However, I would probably consider throwing myself in front of a moving train if I were ever forced to read the entire series of ‘Fifty Shades of Grey’.
The translated article from Dagbladet:
There is only one type of prose that Norwegians find more embarrassing to be seen with in public than the Bible
And no, it’s not erotic-housewife literature.
The Bible was one of the bestselling books in Norway last year, but few want to be seen reading the book in public, writes Vårt Land [Our Country — Christian Newspaper].
According to a survey by Norstat carried out on behalf of the NRK-produced entertainment program, “Brille” [“Reading glasses”], 18 percent of the respondents stated that they would prefer not be seen reading a Bible in a public area.
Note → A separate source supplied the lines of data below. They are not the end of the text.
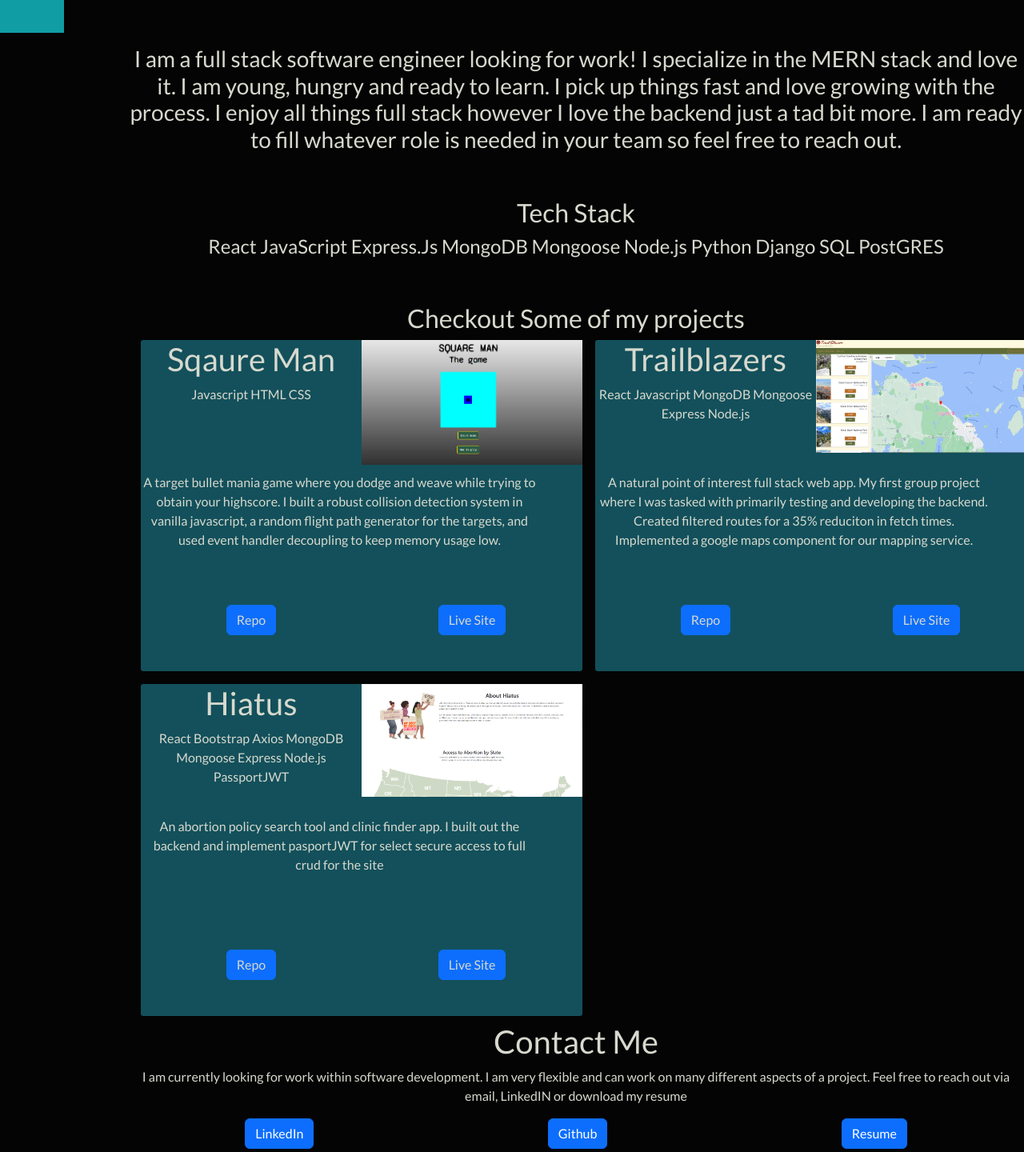
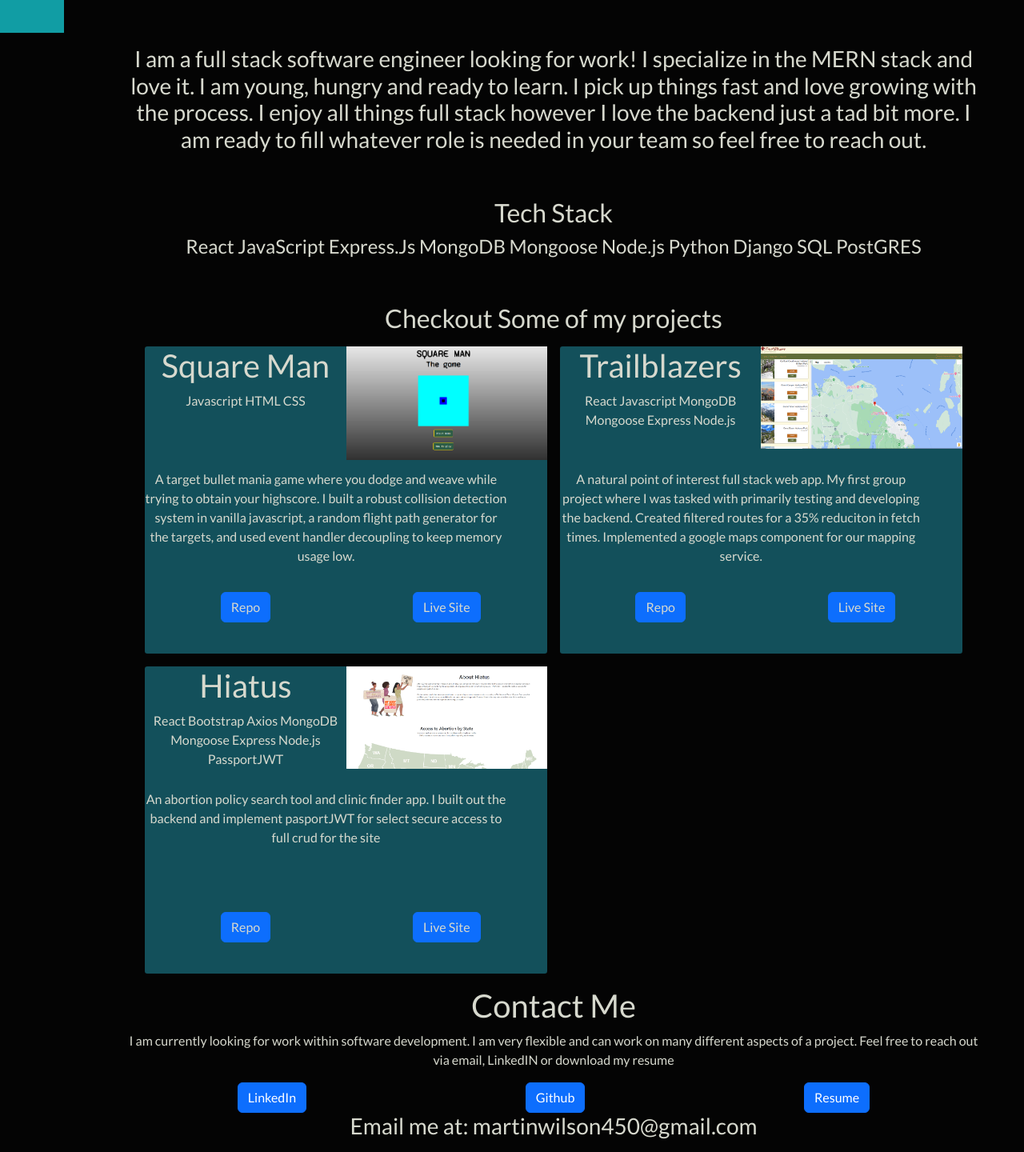
Before and after one commit to TelleDelly/Portfolio, a React (Create React App) app in the folder portfolio/: page / in a window 1280 px wide. Shown: the part 759-2199 px from the top of the page at 80% size. Built offline with nearby package versions, Linux system fonts and the light colour scheme.

Commit message:
small css updates

```diff
--- a/portfolio/src/App.css
+++ b/portfolio/src/App.css
@@ -25,7 +25,7 @@
 }
 
 .main-content{
-  width: 100%;
+  width: 95%;
 }
 
 .landing-page-main{
--- a/portfolio/src/App.js
+++ b/portfolio/src/App.js
@@ -27,7 +27,7 @@
 
 const ProjectData = [
   {
-    title: "Sqaure Man",
+    title: "Square Man",
     description: "A target bullet mania game where you dodge and weave while trying to obtain your highscore. I built a robust collision detection system in vanilla javascript, a random flight path generator for the targets, and used event handler decoupling to keep memory usage low.",
     techStack: ["Javascript", "HTML", "CSS"],
     img: Squareman,
--- a/portfolio/src/Pages/AboutMe/AboutMe.css
+++ b/portfolio/src/Pages/AboutMe/AboutMe.css
@@ -1,4 +1,8 @@
 .about-me-main{
-    width: 100%;
+    width: 90%;
     height: 60vh;
 }
+
+.about-me-text{
+    padding: 24px auto;
+}
--- a/portfolio/src/Pages/ContactMe/ContactMe.css
+++ b/portfolio/src/Pages/ContactMe/ContactMe.css
@@ -3,3 +3,11 @@
     flex-direction: row;
     justify-content: space-around;
 }
+
+.contact-main-container{
+    height: 40vh;
+}
+
+.contact-main-container p{
+    margin-bottom: 64px;
+}
--- a/portfolio/src/Pages/Landing/Landing.jsx
+++ b/portfolio/src/Pages/Landing/Landing.jsx
@@ -8,7 +8,7 @@
     <div className='landing-page-main'>
         <div className='landing-text'>
           {/* Have an array of job titles and rotate them */}
-            <h1>Hi<br/>I'm Martin, <br/>a Full Stack Software Engineer</h1>
+            <h1>Hi<br/>I'm Martin Wilson, <br/>a Full Stack Software Engineer</h1>
         </div>
         <div className='landing-addition'>
             <img className='profilePicture' src={pictureOfMe}></img>
--- a/portfolio/src/Pages/Projects/Project.jsx
+++ b/portfolio/src/Pages/Projects/Project.jsx
@@ -31,11 +31,11 @@
           <p>{project.description}</p>
         </div>
         <div className='repo-link'>
-          <Button><a href={project.repoLink}>Repo</a></Button>
+          <Button><a target='_blank' href={project.repoLink}>Repo</a></Button>
 
         </div>
         <div className='live-link'>
-          <Button><a href={project.liveLink}>Live Site</a></Button>
+          <Button><a target='_blank' href={project.liveLink}>Live Site</a></Button>
         </div>
     </div>
   )
--- a/portfolio/src/Pages/Projects/Projects.css
+++ b/portfolio/src/Pages/Projects/Projects.css
@@ -1,21 +1,21 @@
 .projects-main{
-    width: 95%;
+    width: 90%;
     height: fit-content auto;
 }
 
 .projects-container{
-    width: 100%;
+    width: 96%;
     height: 90%;
     display: grid;
     grid-template-columns: 1fr 1fr;
     grid-template-rows: 1fr 1fr;
-    gap: 1em;
+    column-gap: 16px;
+    row-gap: 16px;
     justify-items: center;
     justify-content: center;
     align-content: center;
     align-items: center;
-    margin: 8px auto;
-    margin-left: 1rem;
+    margin: 16px auto;
 }
 
 .project{
```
Only the gossip magazine ‘Se og Hør’ [“Look and Listen”] is more embarrassing. 20 percent replied that they did not want to be caught with that particular magazine in public.
Many of the respondents admitted that it would be less embarrassing for them to be discovered reading the erotic-housewife novels “Fifty Shades of Grey”. Only 8 percent of the respondents answered that they would prefer not be caught immersed in the erotic world.
The author Hanne Ørstavik, who was involved with the translation of the new Bible, is surprised. She thought that Norwegians were more sophisticated when it comes to matters related to religion.
“Today society is more pluralistic, and thus has more voices. We are also much more exposed to the great religions of the world these days.” She is baffled as to why some consider it embarrassing to read the Bible.
“I guess it’s about how people want to be perceived. It is considered normal to promote oneself with smart phones and on Facebook, but apparently it’s a big no-no to be caught reading a Bible,” she says.
Personally she doesn’t have any problems being observed with a Bible in her hands.
“It wouldn’t even bother me being caught reading a porno magazine,” she says.
Anne Kristin Aasmundtveit from the Norwegian Bible Society believes that the survey reveals that there are many shy people in Norway.